____________________________________________________

“Where were you in the fall of 1999? I was traversing the Commonwealth with coworkers, introducing sexual and domestic violence agencies to VAdata, their new data collection system. Three years earlier, state funding agencies expressed a need for a Y2K-compliant database to collect, at minimum, federally required data from funded sexual and domestic violence agencies. The Action Alliance (then known as VADV) applied for and received funding from VAWA the first year those funds reached Virginia. For 3 years, a dedicated and creative committee met to design the country’s first internet-based data system, collecting data from survivors of both sexual and domestic violence. The committee included state coalitions, state funders, advocates and directors from SDVAs, university researchers, and database/internet experts.

Our relationship with technology was VERY different in 1999. Most SDVAs had no more than one computer, dial-up connections, and limited email experience. Most of us did not have cell phones, nor did we see a need for them. In the nonprofit world, the concept of an internet-accessed database was novel and ahead of its time. A few staff in SDVAs were excited, but most were apprehensive about giving up their paper and pencils for keyboards and monitors. Twenty years later, we know that while the learning curve was steep in 1999, we made the right leap into the future.
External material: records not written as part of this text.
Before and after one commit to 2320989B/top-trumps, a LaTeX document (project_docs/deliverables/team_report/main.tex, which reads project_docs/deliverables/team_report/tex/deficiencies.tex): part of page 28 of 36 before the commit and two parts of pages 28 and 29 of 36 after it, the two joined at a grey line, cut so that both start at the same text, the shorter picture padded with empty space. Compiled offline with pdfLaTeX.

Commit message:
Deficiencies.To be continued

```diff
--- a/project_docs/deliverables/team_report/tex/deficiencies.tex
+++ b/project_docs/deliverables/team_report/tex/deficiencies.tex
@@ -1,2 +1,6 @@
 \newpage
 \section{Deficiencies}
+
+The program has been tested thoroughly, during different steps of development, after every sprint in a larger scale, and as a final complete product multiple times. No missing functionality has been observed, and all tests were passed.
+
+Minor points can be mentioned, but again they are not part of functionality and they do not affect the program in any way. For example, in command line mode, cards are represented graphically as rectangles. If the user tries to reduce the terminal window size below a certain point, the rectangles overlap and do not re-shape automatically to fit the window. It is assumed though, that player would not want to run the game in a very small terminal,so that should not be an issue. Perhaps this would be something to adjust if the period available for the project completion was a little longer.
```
Like all technology, VAdata has done nothing but evolve and grow in 20 years. The VAdata programmers/system managers at Advanced Data Tools Corp. have assured that VAdata is supported by current and robust applications. The VAdata Advisory Committee has assured that the system is responsive to new data needs from funders, SDVAs, and policy makers. And they have done so while being consistently mindful of confidentiality and an absolute commitment to only collect data that will serve to improve quality of life for survivors and their children. Information from VAdata has been used to enhance intervention services, advance prevention efforts, increase funding, and inform policy. VAdata has been referenced in the VA General Assembly and even in the U.S. Congress.

I was the first VAdata coordinator and continued in that role for 20 years until my retirement in 2016. In writing this blog, I was asked to consider VAdata’s future. This request caused me to reflect on my personal growth as a result of my work with VAdata. I am by nature a “finisher,” and working on this project taught me A LOT about the value of thoughtful processing. My hope for VAdata is that it will continue to be a thoughtful process, one that embraces advancing technology while also being mindful of making the system work well for all of its cohorts and maintaining its core commitment to survivors as a tool that protects privacy and dignity while providing information to improve conditions for survivors and enhance prevention for everyone.”

–Sherrie Goggans, nurturer of VAdata from the late 1990s until her retirement from the Action Alliance in 2016.

 

Nov. 5 is Our Chance to Start Building a Radically Hopeful Future– #SurvivorsVote

The background is a starry, night sky above mountains. Foreground text says, "I support protections for survivors, including living wage, racial justice, sensible gun laws, access to healthcare, safety and justice. I believe in a radically hopeful future and I vote to make it happen. Remember to vote the first Tuesday in November!" Stylized text as logo for Building Thriving Communities: a project of the Virginia Sexual and Domestic Violence Action Alliance.Did you know that all 40 State Senate and 100 House of Delegates seats are up for election this November?

These members of the Virginia General Assembly will make decisions affecting the safety of our schools and communities, our healthcare, the future of Virginia’s economy, including access to livable salaries and wages, and numerous policies affecting survivors of sexual and domestic violence.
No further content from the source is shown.